Aim of the exercise: Gather each line in the entries that includes the string "sidebar".
(Data for analysis Opens)
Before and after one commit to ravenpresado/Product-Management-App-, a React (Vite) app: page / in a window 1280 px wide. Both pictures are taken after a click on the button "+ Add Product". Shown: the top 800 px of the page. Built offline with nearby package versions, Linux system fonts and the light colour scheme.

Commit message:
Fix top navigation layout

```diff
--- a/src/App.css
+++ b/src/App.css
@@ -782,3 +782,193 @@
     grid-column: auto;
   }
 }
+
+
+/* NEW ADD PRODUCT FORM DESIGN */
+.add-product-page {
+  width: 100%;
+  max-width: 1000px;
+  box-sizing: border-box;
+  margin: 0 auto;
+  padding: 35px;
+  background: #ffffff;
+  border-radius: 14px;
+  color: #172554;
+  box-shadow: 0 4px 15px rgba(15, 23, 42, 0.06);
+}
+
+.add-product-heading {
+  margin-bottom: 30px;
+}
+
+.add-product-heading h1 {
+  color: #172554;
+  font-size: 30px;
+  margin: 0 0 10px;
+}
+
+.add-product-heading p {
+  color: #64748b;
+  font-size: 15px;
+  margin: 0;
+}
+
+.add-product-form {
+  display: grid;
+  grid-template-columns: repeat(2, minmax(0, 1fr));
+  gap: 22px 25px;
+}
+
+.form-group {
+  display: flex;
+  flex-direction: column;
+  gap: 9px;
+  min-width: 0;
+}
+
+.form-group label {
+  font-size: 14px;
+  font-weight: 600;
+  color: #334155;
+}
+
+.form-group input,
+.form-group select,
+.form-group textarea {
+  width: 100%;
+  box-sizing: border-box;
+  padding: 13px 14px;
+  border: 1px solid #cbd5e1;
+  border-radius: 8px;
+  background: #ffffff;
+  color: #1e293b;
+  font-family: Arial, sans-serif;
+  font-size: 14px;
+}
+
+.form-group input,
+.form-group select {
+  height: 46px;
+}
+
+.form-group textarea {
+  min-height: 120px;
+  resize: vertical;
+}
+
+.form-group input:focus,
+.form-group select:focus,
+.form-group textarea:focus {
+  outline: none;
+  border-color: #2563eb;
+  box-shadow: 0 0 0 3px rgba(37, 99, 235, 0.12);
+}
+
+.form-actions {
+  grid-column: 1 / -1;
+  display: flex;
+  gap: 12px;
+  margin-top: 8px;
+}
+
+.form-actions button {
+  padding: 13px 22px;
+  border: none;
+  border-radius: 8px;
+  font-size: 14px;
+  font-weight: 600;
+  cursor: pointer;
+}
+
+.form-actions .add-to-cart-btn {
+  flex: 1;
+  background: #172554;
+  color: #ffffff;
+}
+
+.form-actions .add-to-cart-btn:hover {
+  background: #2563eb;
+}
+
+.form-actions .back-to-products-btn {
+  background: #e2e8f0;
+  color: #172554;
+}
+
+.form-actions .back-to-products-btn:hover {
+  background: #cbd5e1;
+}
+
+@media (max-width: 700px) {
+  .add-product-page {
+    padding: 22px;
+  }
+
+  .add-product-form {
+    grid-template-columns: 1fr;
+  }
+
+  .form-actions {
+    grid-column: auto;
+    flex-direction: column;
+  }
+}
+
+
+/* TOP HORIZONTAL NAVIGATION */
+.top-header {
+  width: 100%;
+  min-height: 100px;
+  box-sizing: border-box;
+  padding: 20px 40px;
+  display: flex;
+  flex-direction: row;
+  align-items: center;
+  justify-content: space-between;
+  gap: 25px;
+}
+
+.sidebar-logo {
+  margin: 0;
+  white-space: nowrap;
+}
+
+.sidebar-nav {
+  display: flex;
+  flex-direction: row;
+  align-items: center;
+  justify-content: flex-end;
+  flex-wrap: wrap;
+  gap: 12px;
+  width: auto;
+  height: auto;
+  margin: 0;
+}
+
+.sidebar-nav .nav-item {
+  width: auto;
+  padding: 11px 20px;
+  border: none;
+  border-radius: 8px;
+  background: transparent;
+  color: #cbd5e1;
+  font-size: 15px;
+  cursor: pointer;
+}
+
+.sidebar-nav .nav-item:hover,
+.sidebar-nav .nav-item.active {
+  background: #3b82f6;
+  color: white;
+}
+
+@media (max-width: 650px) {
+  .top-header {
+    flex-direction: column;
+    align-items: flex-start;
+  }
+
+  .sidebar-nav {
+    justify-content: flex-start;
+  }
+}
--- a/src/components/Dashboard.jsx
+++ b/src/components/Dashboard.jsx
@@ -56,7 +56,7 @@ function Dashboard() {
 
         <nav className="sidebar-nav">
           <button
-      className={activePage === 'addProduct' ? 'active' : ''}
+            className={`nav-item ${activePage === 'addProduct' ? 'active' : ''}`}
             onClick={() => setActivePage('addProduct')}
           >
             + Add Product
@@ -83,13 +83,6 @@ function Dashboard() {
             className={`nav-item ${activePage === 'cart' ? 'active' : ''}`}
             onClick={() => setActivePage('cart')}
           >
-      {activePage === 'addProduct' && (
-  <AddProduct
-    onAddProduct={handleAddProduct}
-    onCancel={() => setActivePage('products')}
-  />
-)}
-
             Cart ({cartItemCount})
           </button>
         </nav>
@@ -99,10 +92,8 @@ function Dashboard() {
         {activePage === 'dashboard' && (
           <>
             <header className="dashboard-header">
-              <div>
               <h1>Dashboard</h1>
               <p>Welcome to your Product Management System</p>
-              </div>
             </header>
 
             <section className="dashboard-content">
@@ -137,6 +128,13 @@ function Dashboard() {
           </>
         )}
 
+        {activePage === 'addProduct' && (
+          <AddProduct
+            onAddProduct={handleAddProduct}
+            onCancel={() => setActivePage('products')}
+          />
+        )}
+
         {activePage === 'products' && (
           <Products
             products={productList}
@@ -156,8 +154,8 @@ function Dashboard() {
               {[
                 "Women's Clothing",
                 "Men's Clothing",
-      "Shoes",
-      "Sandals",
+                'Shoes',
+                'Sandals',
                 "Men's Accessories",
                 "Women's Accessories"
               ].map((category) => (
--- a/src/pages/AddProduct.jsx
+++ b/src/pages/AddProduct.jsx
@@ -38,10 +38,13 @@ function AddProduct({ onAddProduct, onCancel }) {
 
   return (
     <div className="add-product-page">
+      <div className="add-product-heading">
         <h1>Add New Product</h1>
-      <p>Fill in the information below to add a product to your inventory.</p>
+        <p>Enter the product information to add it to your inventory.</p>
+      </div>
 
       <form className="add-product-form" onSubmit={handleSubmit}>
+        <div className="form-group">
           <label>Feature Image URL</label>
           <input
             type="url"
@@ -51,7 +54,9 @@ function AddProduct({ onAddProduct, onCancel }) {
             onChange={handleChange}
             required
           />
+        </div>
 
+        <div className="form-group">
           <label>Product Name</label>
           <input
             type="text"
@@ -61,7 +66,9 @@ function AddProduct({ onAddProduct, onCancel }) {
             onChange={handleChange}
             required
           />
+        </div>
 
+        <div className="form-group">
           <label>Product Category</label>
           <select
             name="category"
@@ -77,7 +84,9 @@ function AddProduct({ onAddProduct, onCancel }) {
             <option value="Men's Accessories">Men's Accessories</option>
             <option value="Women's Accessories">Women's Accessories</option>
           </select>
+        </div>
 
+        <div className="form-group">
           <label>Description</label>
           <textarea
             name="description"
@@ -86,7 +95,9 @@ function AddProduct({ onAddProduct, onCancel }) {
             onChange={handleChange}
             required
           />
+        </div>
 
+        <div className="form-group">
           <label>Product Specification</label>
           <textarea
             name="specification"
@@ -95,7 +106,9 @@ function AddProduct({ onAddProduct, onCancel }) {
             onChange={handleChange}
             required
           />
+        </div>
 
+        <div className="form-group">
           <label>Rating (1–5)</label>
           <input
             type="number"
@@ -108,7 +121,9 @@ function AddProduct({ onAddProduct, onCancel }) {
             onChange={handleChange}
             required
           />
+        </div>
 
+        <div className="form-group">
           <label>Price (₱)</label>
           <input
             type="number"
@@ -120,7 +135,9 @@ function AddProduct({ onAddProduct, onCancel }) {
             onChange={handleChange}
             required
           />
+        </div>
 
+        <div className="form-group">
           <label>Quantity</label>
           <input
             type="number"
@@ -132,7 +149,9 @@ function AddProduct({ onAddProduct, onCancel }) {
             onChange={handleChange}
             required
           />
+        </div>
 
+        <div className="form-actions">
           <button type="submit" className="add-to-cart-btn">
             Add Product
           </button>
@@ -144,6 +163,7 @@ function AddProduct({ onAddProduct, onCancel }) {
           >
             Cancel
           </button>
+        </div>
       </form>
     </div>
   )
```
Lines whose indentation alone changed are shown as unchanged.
(Data for analysis Closes)
Your solution:
+.sidebar-logo {
+.sidebar-nav {
+.sidebar-nav .nav-item {
+.sidebar-nav .nav-item:hover,
+.sidebar-nav .nav-item.active {
+  .sidebar-nav {
         <nav className="sidebar-nav">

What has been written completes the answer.